SamacSys also plays a role in the way Johnnie plans to work with clients. Knowing that the research and selection step of a new PCB design will now take a fraction of the time it did previously allows Johnnie to both accept design jobs with shorter project timelines as well as accurately cost the hours for new board designs. Additionally, it means his team can simply do more boards per year as they are able to design more efficiently.
“It’s sped up my design process, so instead of now having to spend a day, or more than a day making library parts just to start the job, I can now get started within an hour, because all the hard work is done for me. I don’t need to say to my customer, ‘Sorry I need to make my library parts, I need two days, I'll call you back Friday then we'll start the job.’ Now I know, within an hour, I can be up and running,” Johnnie says.
Johnnie observes that while SamacSys has already assisted in streamlining his company’s PCB design process he believes there are still improvements to be made in the online CAD library area. He is looking forward to even larger selections of available components being available, as well as innovative methods to stay informed of component changes and advances.
As the PCB design world gets increasingly competitive and more design work is done in China and other southeast Asian locations Johnnie predicts that bureaus will need to use a combination of experience and design efficient tools to remain competitive. Online libraries will play a role in informing designers about what is new and in demand by other designers. Johnnie expresses some concern for the industry, speculating about the lack of training opportunities for new PCB designers. “There is going to be a real lack of PCB designers coming through and there will be a real skill-shortage of young trained people,” say Johnnie. “I think that's going to be a big thing for the industry. I don't see PCB design in a university course and big companies like British Aircraft Corporation don’t offer internships like they used to. The PCB designer’s job is going to sort of wither away a bit. It might have an impact on manufacturing.
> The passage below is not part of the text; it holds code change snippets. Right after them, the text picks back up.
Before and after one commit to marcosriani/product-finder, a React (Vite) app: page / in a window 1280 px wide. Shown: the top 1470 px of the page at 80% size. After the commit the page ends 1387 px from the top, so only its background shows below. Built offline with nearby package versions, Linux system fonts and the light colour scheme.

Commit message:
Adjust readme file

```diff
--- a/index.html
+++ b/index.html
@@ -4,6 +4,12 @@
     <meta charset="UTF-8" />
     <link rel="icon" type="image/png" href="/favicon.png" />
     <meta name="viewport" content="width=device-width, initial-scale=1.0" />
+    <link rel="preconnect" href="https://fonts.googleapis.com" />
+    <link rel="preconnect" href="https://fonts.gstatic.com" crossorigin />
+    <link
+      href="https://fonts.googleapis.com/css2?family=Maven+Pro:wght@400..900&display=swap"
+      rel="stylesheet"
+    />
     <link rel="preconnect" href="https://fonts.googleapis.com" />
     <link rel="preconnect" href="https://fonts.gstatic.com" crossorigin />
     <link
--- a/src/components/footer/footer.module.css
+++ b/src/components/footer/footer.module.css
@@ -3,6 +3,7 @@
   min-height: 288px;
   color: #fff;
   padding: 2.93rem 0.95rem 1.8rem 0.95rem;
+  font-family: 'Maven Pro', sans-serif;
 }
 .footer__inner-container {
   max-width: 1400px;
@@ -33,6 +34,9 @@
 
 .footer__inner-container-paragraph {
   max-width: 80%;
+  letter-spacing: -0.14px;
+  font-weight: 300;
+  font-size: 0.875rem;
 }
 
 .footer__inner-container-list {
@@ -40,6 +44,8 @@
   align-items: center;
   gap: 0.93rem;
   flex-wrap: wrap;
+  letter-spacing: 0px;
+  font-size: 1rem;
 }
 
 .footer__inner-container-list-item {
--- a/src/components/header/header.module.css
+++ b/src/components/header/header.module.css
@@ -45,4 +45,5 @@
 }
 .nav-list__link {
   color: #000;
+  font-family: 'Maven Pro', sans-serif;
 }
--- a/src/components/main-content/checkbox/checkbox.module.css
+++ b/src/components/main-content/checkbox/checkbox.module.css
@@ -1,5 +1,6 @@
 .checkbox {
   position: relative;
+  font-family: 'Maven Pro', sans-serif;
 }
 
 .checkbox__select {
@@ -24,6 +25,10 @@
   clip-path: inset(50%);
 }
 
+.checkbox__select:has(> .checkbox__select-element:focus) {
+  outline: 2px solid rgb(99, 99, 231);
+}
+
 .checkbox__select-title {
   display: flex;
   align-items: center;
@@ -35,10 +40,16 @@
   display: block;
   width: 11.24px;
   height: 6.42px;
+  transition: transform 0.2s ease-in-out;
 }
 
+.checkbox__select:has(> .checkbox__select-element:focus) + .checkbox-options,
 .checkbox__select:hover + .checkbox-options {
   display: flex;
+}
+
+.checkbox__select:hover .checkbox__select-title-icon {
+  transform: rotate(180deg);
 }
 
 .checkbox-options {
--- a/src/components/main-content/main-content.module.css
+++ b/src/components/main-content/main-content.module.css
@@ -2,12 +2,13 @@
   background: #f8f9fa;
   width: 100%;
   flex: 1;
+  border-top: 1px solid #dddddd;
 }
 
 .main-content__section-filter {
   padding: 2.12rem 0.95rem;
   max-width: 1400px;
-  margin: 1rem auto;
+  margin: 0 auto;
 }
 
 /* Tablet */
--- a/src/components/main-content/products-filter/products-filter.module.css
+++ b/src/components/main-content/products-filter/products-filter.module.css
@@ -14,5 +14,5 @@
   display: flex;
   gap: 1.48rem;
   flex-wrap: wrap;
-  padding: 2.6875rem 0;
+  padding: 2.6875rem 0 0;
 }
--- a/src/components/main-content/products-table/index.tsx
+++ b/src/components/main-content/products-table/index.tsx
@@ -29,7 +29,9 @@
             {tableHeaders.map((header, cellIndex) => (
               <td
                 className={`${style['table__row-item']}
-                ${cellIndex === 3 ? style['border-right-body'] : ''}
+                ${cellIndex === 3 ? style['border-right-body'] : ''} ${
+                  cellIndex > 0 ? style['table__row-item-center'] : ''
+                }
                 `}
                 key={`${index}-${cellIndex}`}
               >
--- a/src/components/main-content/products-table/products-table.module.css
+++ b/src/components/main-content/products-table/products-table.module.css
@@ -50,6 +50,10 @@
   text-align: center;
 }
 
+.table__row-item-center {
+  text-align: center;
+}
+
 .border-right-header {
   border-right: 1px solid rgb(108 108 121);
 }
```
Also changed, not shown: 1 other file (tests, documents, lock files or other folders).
If you're using poor techniques, then that may result in a board that is difficult to manufacture, which can impact on innovation,” Johnnie muses.
While there have been huge technological advancements within PCBs themselves, the process of designing boards has experienced very few changes since the introduction of CAD. However, CAD library services like SamacSys are now changing the way designers work, improving their efficiency, and freeing up their time for more innovation.
This is the first article in a series about PCB design. The second article examines the role of collaboration between suppliers and designers. The final article looks at the case study of NASA designing a new ventilator in just 37 days.
This article is sponsored by Supplyframe. Supplyframe aligns electronics demand with supply and brings new levels of resiliency to the global electronics value chain, with transformative, intelligence-based solutions to deliver insights at key decision points throughout the entire design-to-source product lifecycle. Leveraging billions of continuous signals of design intent, demand, supply, and risk factors, Supplyframe’s Design-to-Source Intelligence (DSI) Platform is the world’s richest intelligence resource for the electronics industry. Over 10 million engineering and supply chain professionals worldwide engage with our SaaS solutions, search engines, and media properties to power rapid innovation and optimize in excess of $120 billion in annual direct materials spend. Supplyframe is headquartered in Pasadena, Calif., with offices in Austin, Belgrade, Grenoble, Oxford, San Francisco, Shanghai, and Shenzhen.